WASHINGTON — The Biden administration’s new website allowing people to order up to four free at-home coronavirus tests quietly went live on Tuesday — a day in advance of its formal launch — and demand already appeared to be significant.
A combined total of more than 1 million visitors were on the home page and the ordering page of covidtests.gov at one point Tuesday evening — more than 40 times as many as were on the government site with the next highest traffic, the U.S. Postal Service’s package-tracking page, according to analytics.usa.gov, which monitors traffic on participating federal websites.
At a White House news conference on Tuesday, President Biden’s press secretary, Jen Psaki, said the official launch would take place on Wednesday morning, but that the site had begun taking orders during what she described as a “beta testing phase” conducted by the U.S. Digital Service, the government’s technology support division.
Also on Wednesday, the White House will announce that it is making 400 million “high quality,” nonsurgical N95 masks available, free of charge, at community health centers and retail pharmacies across the nation. The masks will be released from the Strategic National Stockpile, officials said, calling the effort the “largest deployment of personal protective equipment in U.S. history.”
These moves are evidence that the Biden administration is trying increase its coronavirus defense as Omicron variant is driving a spike in cases throughout the nation. The administration at first resisted the idea of sending tests to Americans’ homes, but it has now enlisted the U.S. The Postal Service handles orders and deliveries.
But it wasn’t long before the pilot testing revealed some apparent glitches.
People who live in apartments claimed that they were prevented from ordering tests if another tenant had requested the same building. Many people who receive their mail at post offices also reported confusion when ordering. The site contains a disclaimer that states that orders will only be shipped to valid residential addresses.
In a statement, the Postal Service said the problems were confined to “a small percentage of orders” and recommended that customers file a service request or contact the Postal Service help desk at 1-800-ASK-USPS (1-800-275-8777).
It was still frustrating for those who couldn’t order. Gina Lindo (46), ordered four tests from the federal website Tuesday afternoon and requested that they be sent to her Long Island single-family home. Ms. Lindo attempted to order tests from her parents, who reside in Queens. However, she received an error message.
“Home Covid-19 tests have already been ordered for this address,” the message read. “We are unable to process duplicate orders for the same address.”

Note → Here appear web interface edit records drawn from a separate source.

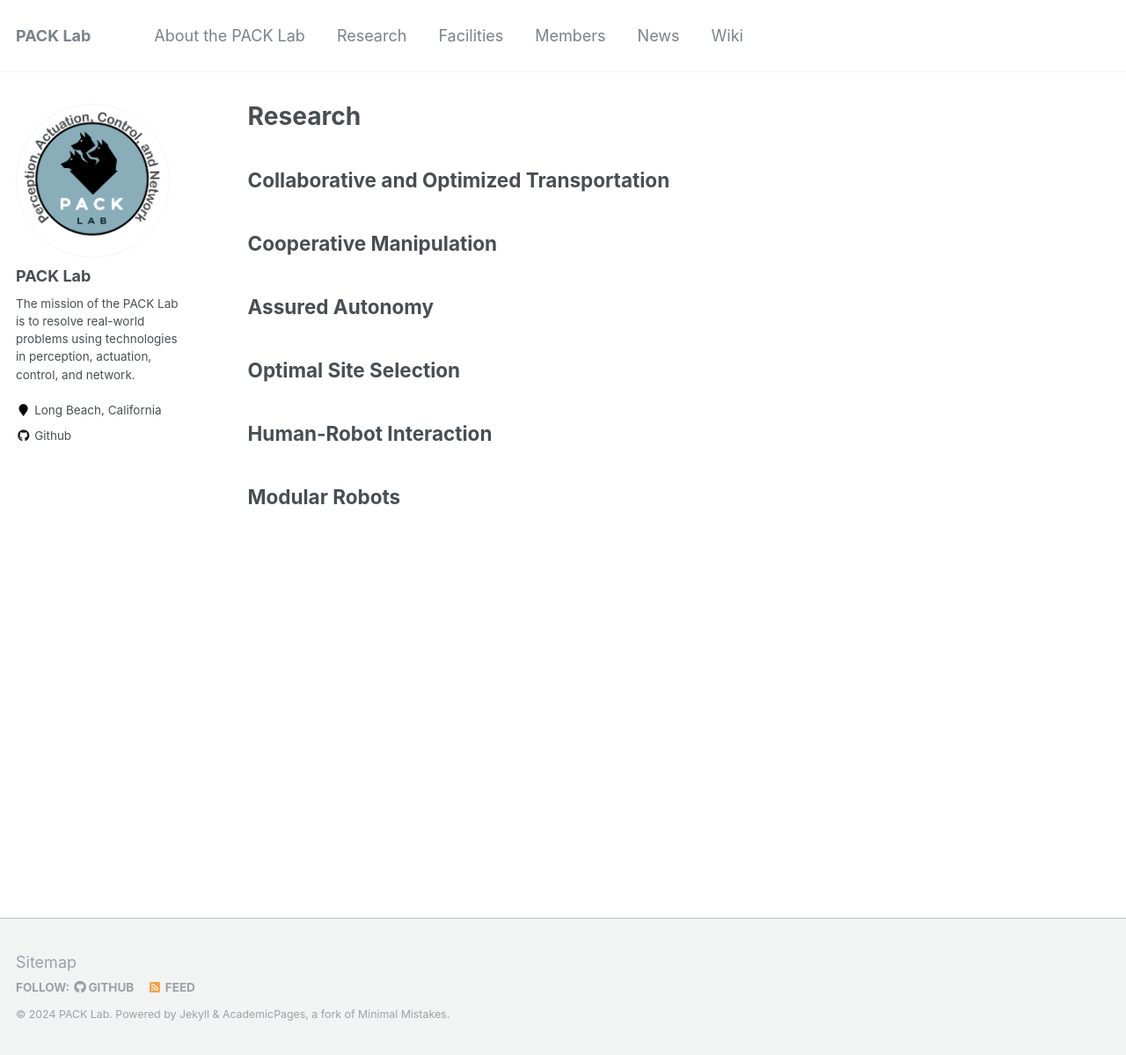
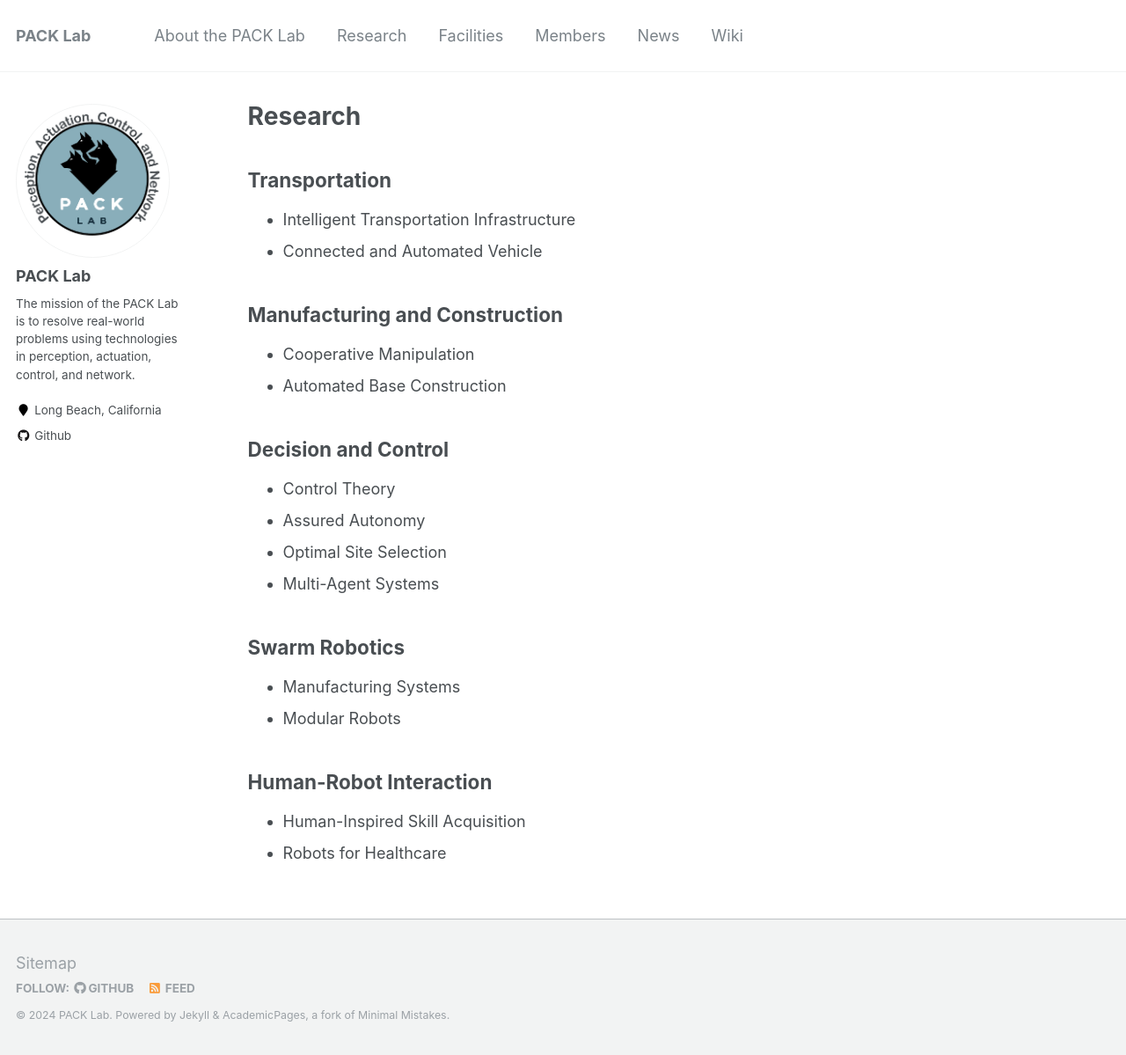
Before and after one commit to pack-lab/pack-lab.github.io, a Jekyll site: the page built from _pages/research.md, in a window 1280 px wide and 1199 px high. Shown: the whole window at 88% size. Built offline with Jekyll 4.4.1, drawn with Linux system fonts in a browser that asks for light colours.

Commit message:
Update research.md

```diff
--- a/_pages/research.md
+++ b/_pages/research.md
@@ -5,14 +5,29 @@ permalink: /research/
 author_profile: true
 ---
 
-## Collaborative and Optimized Transportation
+## Transportation
 
-## Cooperative Manipulation
+* Intelligent Transportation Infrastructure
+* Connected and Automated Vehicle
 
-## Assured Autonomy
+## Manufacturing and Construction
 
-## Optimal Site Selection
+* Cooperative Manipulation
+* Automated Base Construction
+
+## Decision and Control
+
+* Control Theory
+* Assured Autonomy
+* Optimal Site Selection
+* Multi-Agent Systems
+
+## Swarm Robotics
+
+* Manufacturing Systems
+* Modular Robots
 
 ## Human-Robot Interaction
 
-## Modular Robots
+* Human-Inspired Skill Acquisition
+* Robots for Healthcare
```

Ms. Lindo claimed that she called her mother right away to confirm that she had ordered the tests. They found out that the upstairs neighbor had ordered the tests.

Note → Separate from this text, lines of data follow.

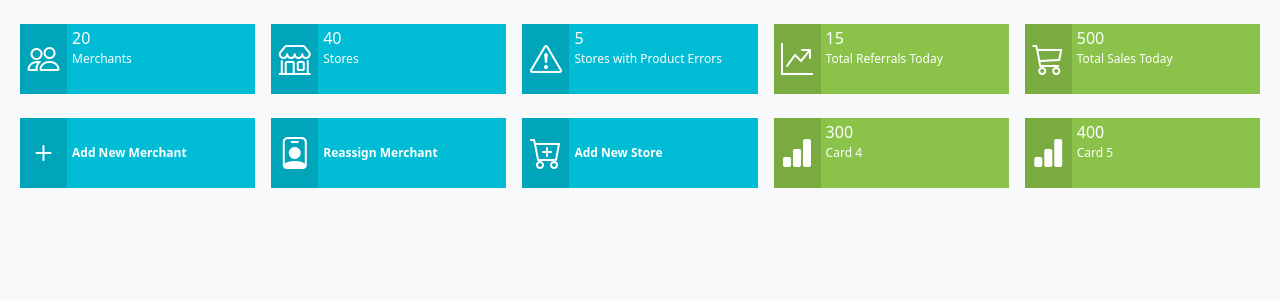
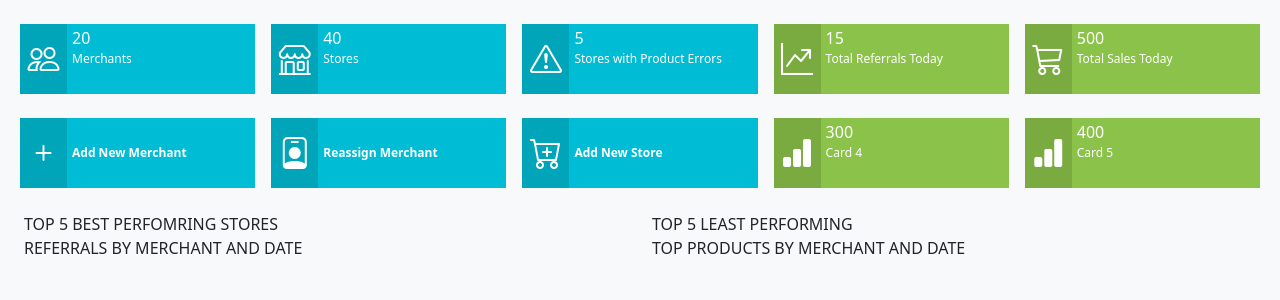
Before and after one commit to Vesta-Nassone/shopping-feeder-dashboard, a React (Create React App) app: page / in a window 1280 px wide. Shown: the top 300 px of the page. Built offline with nearby package versions, Linux system fonts and the light colour scheme.

Commit message:
Render the Graph Component in Dashboard.

```diff
--- a/src/pages/Dashboard.jsx
+++ b/src/pages/Dashboard.jsx
@@ -1,11 +1,13 @@
 import React from "react";
 import TopCardRows from "../components/infoCards/TopCardRows";
+import Graphs from "../components/graphs/Graphs";
 
 export default function Dashboard() {
     /* This Dashboard component will hold the TopRowCards, Graphs and Table */
 	return (
 		<div>
 			<TopCardRows />
+			<Graphs/>
 		</div>
 	);
 }
```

“They haven’t been able to get tests, they are sold out everywhere,” Ms. Lindo said. “I know it’s probably a line in the code on the USPS website that needs to be changed, but I really do hope that they change it quickly so that we can order the tests.”
She said that her mother teaches English at a senior center once per week and she wants to take home tests regularly because of that. She and Ms. Lindo’s father, who are both in their 70s, also hope to take home tests before their grandson’s upcoming 16th birthday party, and before upcoming appointments with their doctors.
Biden has had to deal with failed website rollouts. He was vice president when President Barack Obama launched healthcare.gov, an online marketplace for health-insurance. Jeff Zients, who is now Mr. Biden’s coronavirus response coordinator, was brought in to rescue the troubled site, which crashed repeatedly under a crush of early users. In the wake of this disaster, the U.S. Digital Service (USDS) was created.
The Coronavirus Pandemic – Key Facts to Know
Covidtests.gov is also available in Spanish. Visitors can click through to a Postal Service website to order four tests per household for free. The website states that orders are usually shipped within seven to twelve days.
“We can’t guarantee there won’t be a bug or two,” Ms. Psaki said, “but the best tech teams across the administration and the Postal Service are working hard to make this a success.”
Both the Trump and Biden administrations have struggled to match testing demand with supply. Mr. Biden has been criticised for not increasing the supply of quick at-home tests fast enough, as Americans struggled for testing after the Omicron variant was introduced.
Experts recommend that people test at-home if they experience symptoms of Covid-19, if they have been exposed to someone with the virus for five or more days, or if they plan to gather indoors to check on someone at higher risk.
Omicron has created a significant strain on both the in-home and laboratory supply of Omicron tests. Shortly after Thanksgiving, rapid tests began to disappear from pharmacy shelves. Long lines were seen at clinics for polymerase-chain reaction (or P.C.R.) tests.
Biden’s administration responded to this by ordering that a million at-home tests be distributed free to the public in two 500-million-unit batches. Officials from the administration have stated that the second batch will not become available until the spring.
The administration also offers free rapid tests at rural health clinics and community health centers. Private insurance customers can now request reimbursement for any tests they purchase. While the insurance companies will have to cover eight at home tests per person per month (some say it could take some time to implement the reimbursement system), they will have to cover them all.
Source: NY Times